##### RAW DATA #####

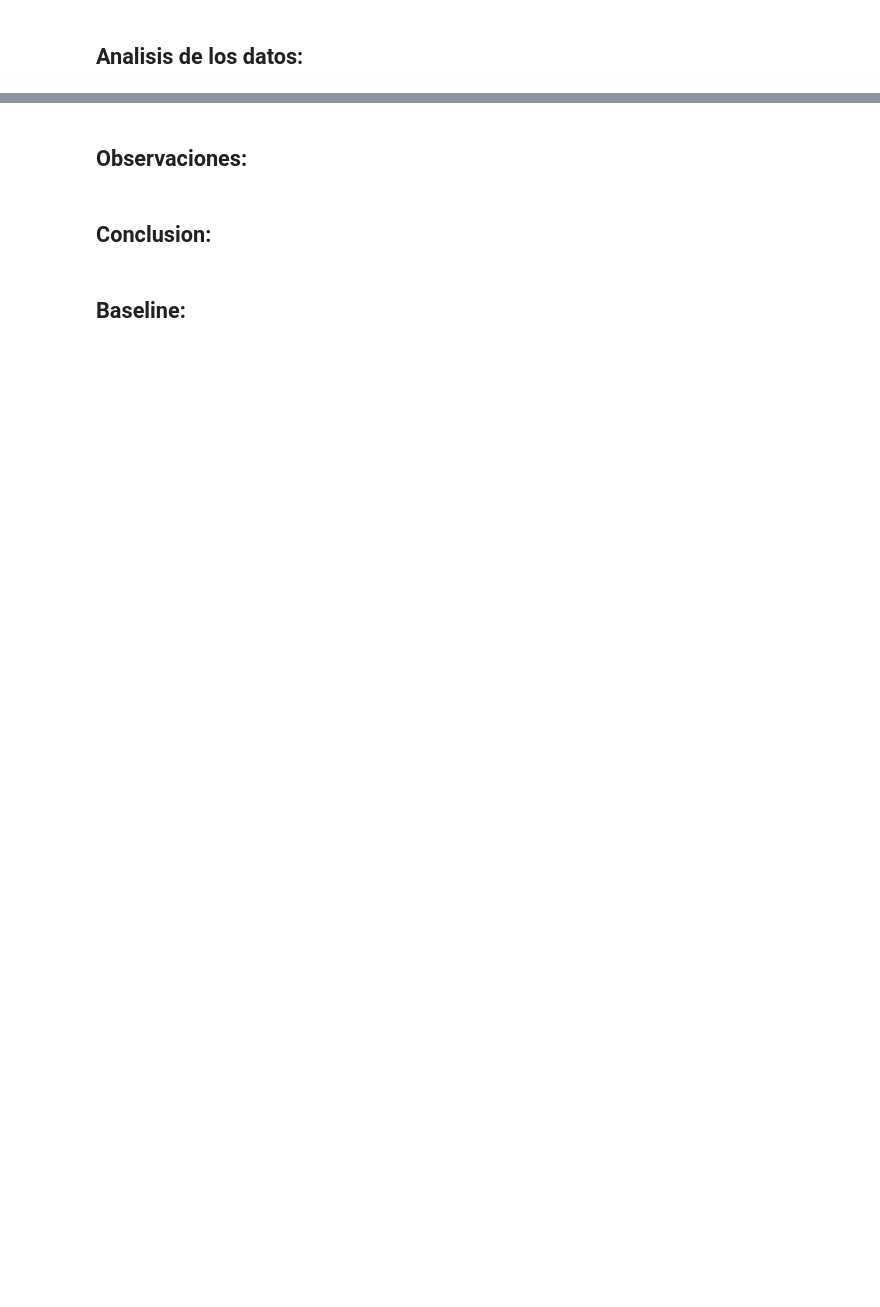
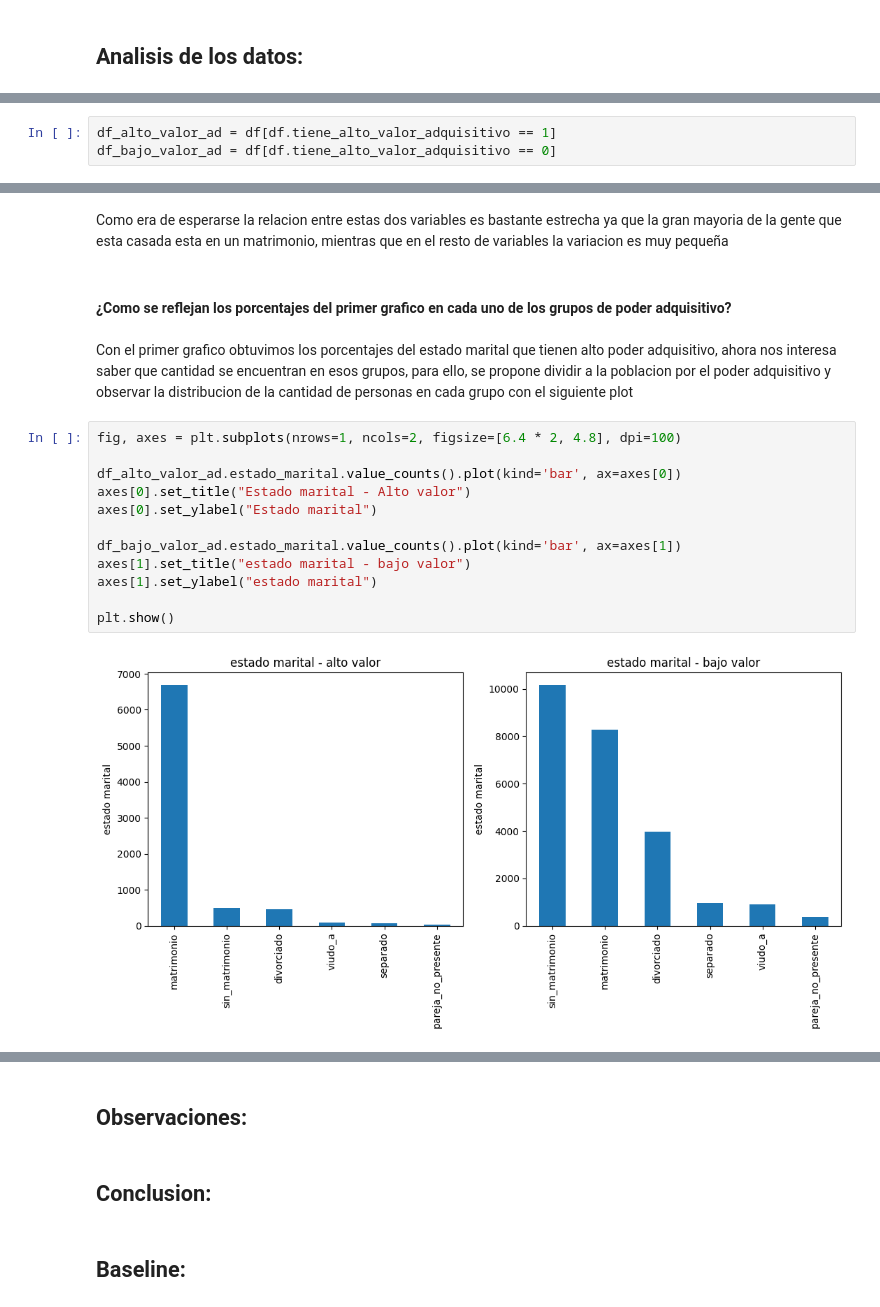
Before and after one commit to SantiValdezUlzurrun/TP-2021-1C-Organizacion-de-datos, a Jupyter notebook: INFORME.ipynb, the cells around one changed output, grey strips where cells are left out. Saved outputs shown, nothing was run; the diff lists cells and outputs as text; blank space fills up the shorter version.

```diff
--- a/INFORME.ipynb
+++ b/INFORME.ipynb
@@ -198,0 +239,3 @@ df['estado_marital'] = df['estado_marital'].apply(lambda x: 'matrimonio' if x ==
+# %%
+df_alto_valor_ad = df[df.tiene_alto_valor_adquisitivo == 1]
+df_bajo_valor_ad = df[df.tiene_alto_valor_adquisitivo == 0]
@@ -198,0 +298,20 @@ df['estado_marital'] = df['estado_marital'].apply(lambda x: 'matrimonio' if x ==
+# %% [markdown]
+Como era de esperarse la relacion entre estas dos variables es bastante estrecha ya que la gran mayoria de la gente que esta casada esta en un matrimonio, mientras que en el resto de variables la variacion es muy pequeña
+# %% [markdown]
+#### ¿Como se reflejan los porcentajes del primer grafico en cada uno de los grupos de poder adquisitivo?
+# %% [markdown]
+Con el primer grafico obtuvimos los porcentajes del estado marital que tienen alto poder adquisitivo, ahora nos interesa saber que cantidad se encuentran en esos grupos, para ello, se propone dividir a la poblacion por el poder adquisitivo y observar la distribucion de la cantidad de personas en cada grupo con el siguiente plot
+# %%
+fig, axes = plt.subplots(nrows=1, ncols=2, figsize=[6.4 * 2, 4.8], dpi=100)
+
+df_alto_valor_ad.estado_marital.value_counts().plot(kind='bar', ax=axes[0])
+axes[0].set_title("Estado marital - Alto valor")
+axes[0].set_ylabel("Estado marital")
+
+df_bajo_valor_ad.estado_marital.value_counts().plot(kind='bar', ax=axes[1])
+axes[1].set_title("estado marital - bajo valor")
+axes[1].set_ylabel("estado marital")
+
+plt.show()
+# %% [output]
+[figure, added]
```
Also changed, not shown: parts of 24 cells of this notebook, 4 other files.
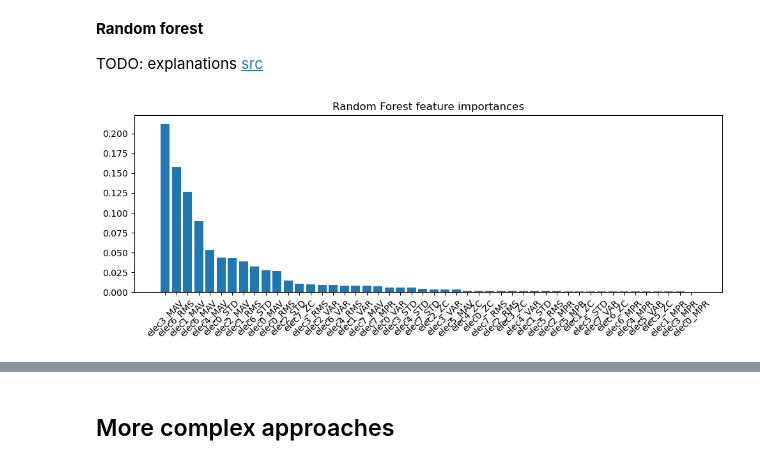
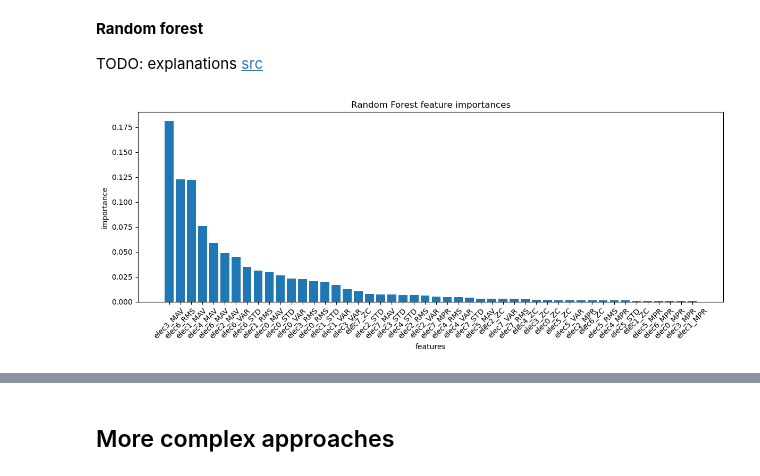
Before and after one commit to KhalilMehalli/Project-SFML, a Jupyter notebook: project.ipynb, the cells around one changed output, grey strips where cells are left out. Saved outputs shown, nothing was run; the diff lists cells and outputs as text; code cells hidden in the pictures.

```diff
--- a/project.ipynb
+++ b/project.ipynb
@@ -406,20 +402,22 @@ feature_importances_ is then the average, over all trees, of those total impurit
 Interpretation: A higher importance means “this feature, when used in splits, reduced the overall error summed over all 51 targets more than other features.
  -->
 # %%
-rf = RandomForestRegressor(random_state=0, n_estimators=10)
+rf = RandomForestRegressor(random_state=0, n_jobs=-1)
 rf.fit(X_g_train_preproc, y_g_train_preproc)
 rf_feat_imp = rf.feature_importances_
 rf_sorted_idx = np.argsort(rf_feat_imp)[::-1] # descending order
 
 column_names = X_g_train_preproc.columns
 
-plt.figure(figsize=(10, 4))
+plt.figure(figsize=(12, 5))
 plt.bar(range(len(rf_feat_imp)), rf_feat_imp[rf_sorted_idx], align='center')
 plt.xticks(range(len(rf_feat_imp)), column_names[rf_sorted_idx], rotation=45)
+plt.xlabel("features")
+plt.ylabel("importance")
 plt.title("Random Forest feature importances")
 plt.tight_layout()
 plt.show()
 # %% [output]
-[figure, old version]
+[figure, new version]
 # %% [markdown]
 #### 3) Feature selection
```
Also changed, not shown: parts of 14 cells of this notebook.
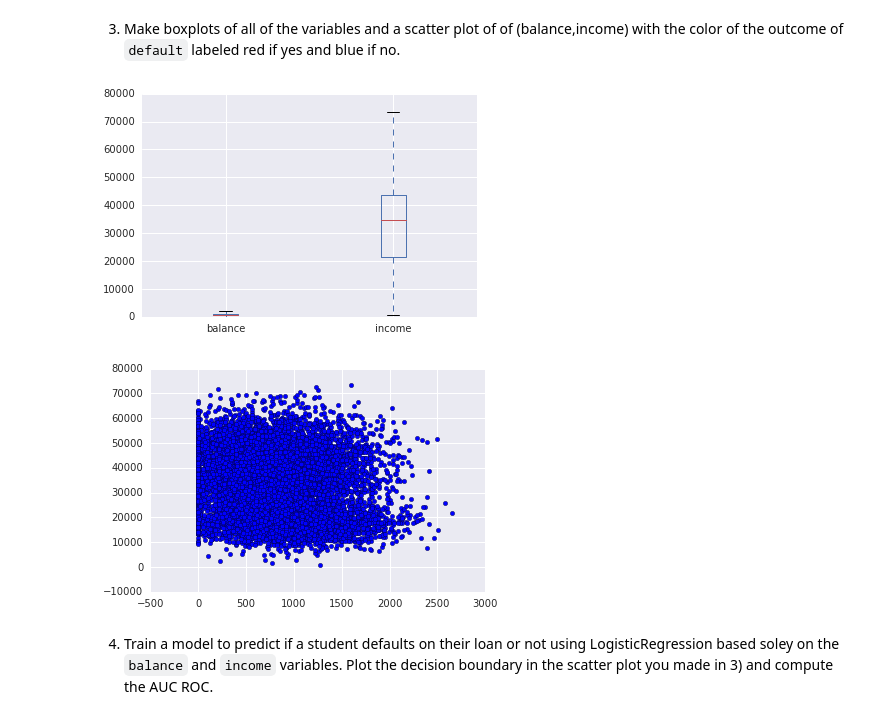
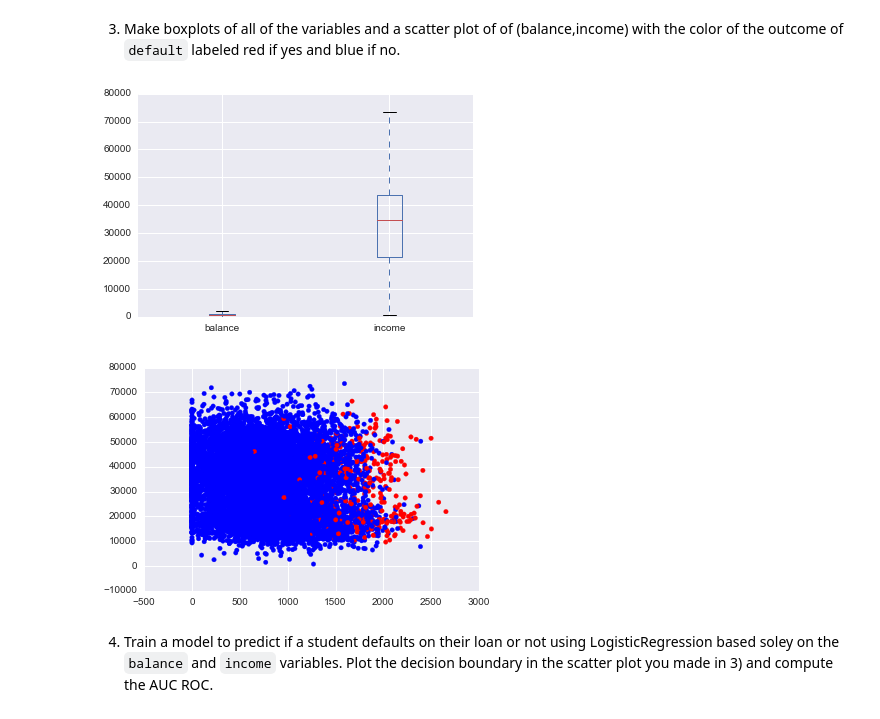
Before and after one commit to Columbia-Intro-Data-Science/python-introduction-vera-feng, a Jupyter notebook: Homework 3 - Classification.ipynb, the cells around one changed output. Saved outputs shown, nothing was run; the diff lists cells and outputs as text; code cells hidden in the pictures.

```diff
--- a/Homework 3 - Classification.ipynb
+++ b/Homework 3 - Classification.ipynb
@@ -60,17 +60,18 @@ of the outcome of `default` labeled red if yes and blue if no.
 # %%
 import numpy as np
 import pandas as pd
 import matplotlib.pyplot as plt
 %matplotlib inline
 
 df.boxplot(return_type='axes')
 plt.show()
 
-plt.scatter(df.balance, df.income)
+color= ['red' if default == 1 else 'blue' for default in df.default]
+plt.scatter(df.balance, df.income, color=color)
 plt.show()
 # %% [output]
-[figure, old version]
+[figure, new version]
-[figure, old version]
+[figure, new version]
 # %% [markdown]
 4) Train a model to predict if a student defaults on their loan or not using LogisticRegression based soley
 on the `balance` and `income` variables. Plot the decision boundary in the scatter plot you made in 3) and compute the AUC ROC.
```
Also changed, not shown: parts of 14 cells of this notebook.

#####

In the records, which lines mention the word "project"? Copy those lines.

WRITTEN RESPONSE =>
Before and after one commit to KhalilMehalli/Project-SFML, a Jupyter notebook: project.ipynb, the cells around one changed output, grey strips where cells are left out. Saved outputs shown, nothing was run; the diff lists cells and outputs as text; code cells hidden in the pictures.
--- a/project.ipynb
+++ b/project.ipynb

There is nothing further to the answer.